The Sekondi High Court sentenced two defendants in the case of the four missing Takoradi girls to death on Friday.
Ruth Abakah, 19, Priscilla Blessing Bentum, 21, Ruth Love Quayson, 18, and Priscilla Koranchie, 15, were kidnapped and murdered by Samuel Udeotuk Wills and John Oji.
The victims were apprehended in various locations in the Western Region, including Kansawurodo, Butumagyebu, and Nkroful Junction in Sekondi-Takoradi.
The seven-member jury found the two defendants guilty of the felony after almost two years of deliberation.
Justice Richard Adjei-Frimpong, who presided over the proceedings, sentenced them to death by hanging.
He also stipulated that if the defendants wish to appeal the decision, they would do so within 30 days.
However, the judge’s decision was met with mixed reactions. Although some relatives were happy about it, others were still in shock.
Josephine Amo, a worried mother who was present at the High Court, expressed satisfaction with the decision in an interview.
“I am delighted with it if they would really abide by what they are saying,” she told the media during the hearings.
Francis Bentum, a relative of one of the victims, said he was unconcerned about the court’s decision.
According to him, his child is still alive because Tiwa Maame Yaa Addo Dankwah, the former head of the Criminal Investigation Department, told them that their daughters were still alive.
He accused the cops of fabricating the DNA study that proves the victims’ deaths in order to get the matter off their desk.
So far, the trip has been interesting.
Four Takoradi girls went missing between July and December 2018.
After months of fruitless checks, family, colleagues, and some locals staged a protest demanding justice on January 4, 2019.
During the rally, a concerned parent told the reporters, “The Police have not said anything to us, but we don’t know whether they are working on it or not.”
DCOP Vincent Redeemer Degir, the Western Regional Police Commander, held the first public news conference on the matter as a result of this. Providing information of how the kidnappings took place.
As a result, the story gained media coverage.
Takoradi residents have started a series of demonstrations to bring further attention to the saga and place pressure on the police to look into it.
Tiwa Maame Yaa Addo Dankwah, the then-head of the Criminal Investigations Department (CID), paid a visit to the families on January 26 and expressed hope for their children’s welfare.
Madam Addo Dankwa told families that the police know where the girls were at a press conference on April 2, 2019.
“We’ve served well along with the BNI and now know where the girls are.

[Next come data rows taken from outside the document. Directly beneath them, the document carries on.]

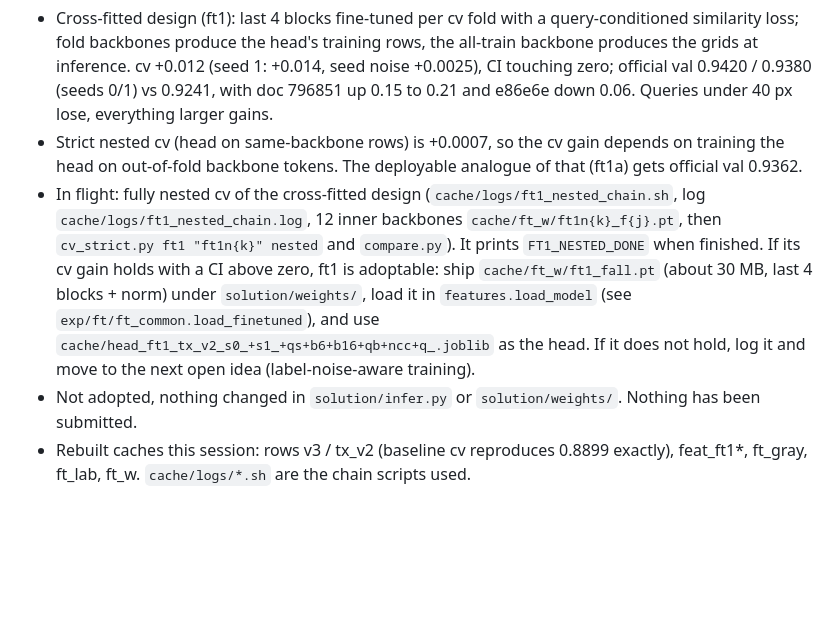
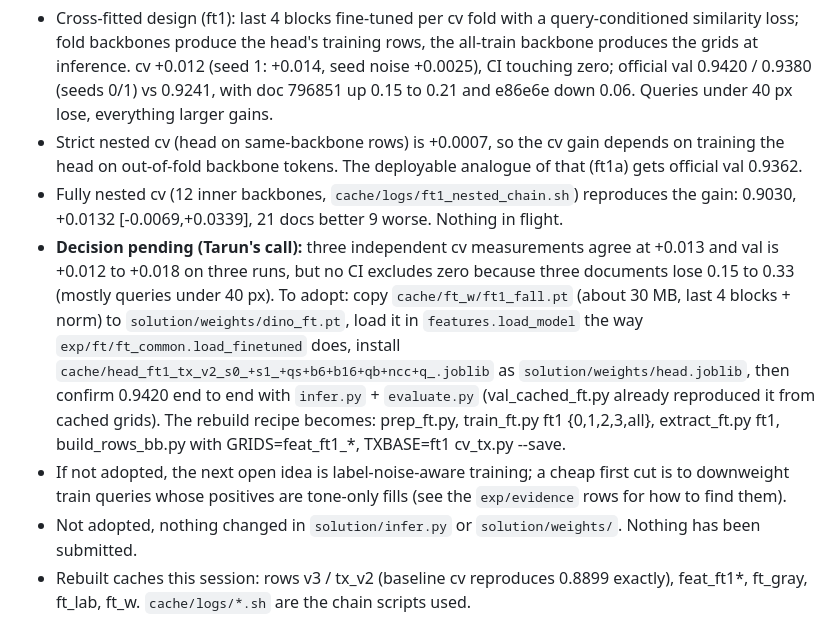
Before and after one commit to TarunYadgirkar/extra, a Markdown page: AGENTS.md, the part around the change. Rendered like a GitHub page; blank space fills up the shorter version.

```diff
--- a/AGENTS.md
+++ b/AGENTS.md
@@ -84,6 +84,8 @@ cp "cache/head_tx_v2_s0_+s1_+qs+b6+b16+qb+ncc+q_.joblib" solution/weights/head.j
 Fine-tuning DINO (exp/ft) is the first open idea tried; see the ft1* rows and the last observation bullet in `solution/EXPERIMENTS.md`. Summary so far:
 - Cross-fitted design (ft1): last 4 blocks fine-tuned per cv fold with a query-conditioned similarity loss; fold backbones produce the head's training rows, the all-train backbone produces the grids at inference. cv +0.012 (seed 1: +0.014, seed noise +0.0025), CI touching zero; official val 0.9420 / 0.9380 (seeds 0/1) vs 0.9241, with doc 796851 up 0.15 to 0.21 and e86e6e down 0.06. Queries under 40 px lose, everything larger gains.
 - Strict nested cv (head on same-backbone rows) is +0.0007, so the cv gain depends on training the head on out-of-fold backbone tokens. The deployable analogue of that (ft1a) gets official val 0.9362.
-- In flight: fully nested cv of the cross-fitted design (`cache/logs/ft1_nested_chain.sh`, log `cache/logs/ft1_nested_chain.log`, 12 inner backbones `cache/ft_w/ft1n{k}_f{j}.pt`, then `cv_strict.py ft1 "ft1n{k}" nested` and `compare.py`). It prints `FT1_NESTED_DONE` when finished. If its cv gain holds with a CI above zero, ft1 is adoptable: ship `cache/ft_w/ft1_fall.pt` (about 30 MB, last 4 blocks + norm) under `solution/weights/`, load it in `features.load_model` (see `exp/ft/ft_common.load_finetuned`), and use `cache/head_ft1_tx_v2_s0_+s1_+qs+b6+b16+qb+ncc+q_.joblib` as the head. If it does not hold, log it and move to the next open idea (label-noise-aware training).
+- Fully nested cv (12 inner backbones, `cache/logs/ft1_nested_chain.sh`) reproduces the gain: 0.9030, +0.0132 [-0.0069,+0.0339], 21 docs better 9 worse. Nothing in flight.
+- **Decision pending (Tarun's call):** three independent cv measurements agree at +0.013 and val is +0.012 to +0.018 on three runs, but no CI excludes zero because three documents lose 0.15 to 0.33 (mostly queries under 40 px). To adopt: copy `cache/ft_w/ft1_fall.pt` (about 30 MB, last 4 blocks + norm) to `solution/weights/dino_ft.pt`, load it in `features.load_model` the way `exp/ft/ft_common.load_finetuned` does, install `cache/head_ft1_tx_v2_s0_+s1_+qs+b6+b16+qb+ncc+q_.joblib` as `solution/weights/head.joblib`, then confirm 0.9420 end to end with `infer.py` + `evaluate.py` (val_cached_ft.py already reproduced it from cached grids). The rebuild recipe becomes: prep_ft.py, train_ft.py ft1 {0,1,2,3,all}, extract_ft.py ft1, build_rows_bb.py with GRIDS=feat_ft1_*, TXBASE=ft1 cv_tx.py --save.
+- If not adopted, the next open idea is label-noise-aware training; a cheap first cut is to downweight train queries whose positives are tone-only fills (see the `exp/evidence` rows for how to find them).
 - Not adopted, nothing changed in `solution/infer.py` or `solution/weights/`. Nothing has been submitted.
 - Rebuilt caches this session: rows v3 / tx_v2 (baseline cv reproduces 0.8899 exactly), feat_ft1*, ft_gray, ft_lab, ft_w. `cache/logs/*.sh` are the chain scripts used.
```
Also changed, not shown: solution/EXPERIMENTS.md (+2 -1 lines).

We don’t want to jeopardize their wellbeing, so I can’t reveal any information. She assured the press, “The assurance to the family is that they can carry on carrying on.”
That, though, was not to be the case. The girls’ parents accused her of deceiving them.
The girls’ bones were found in a septic tank in the house of the prime perpetrator, Samuel Udeotuk Wills, by police who were also looking for them.
A DNA examination later proved that they were indeed the girls’ bones.
After years of court hearings, Inspector-General of Police (IGP) James Oppong-Boanuh claimed that suspects Samuel Udeotuk Wills and John Oji denied kidnapping the children.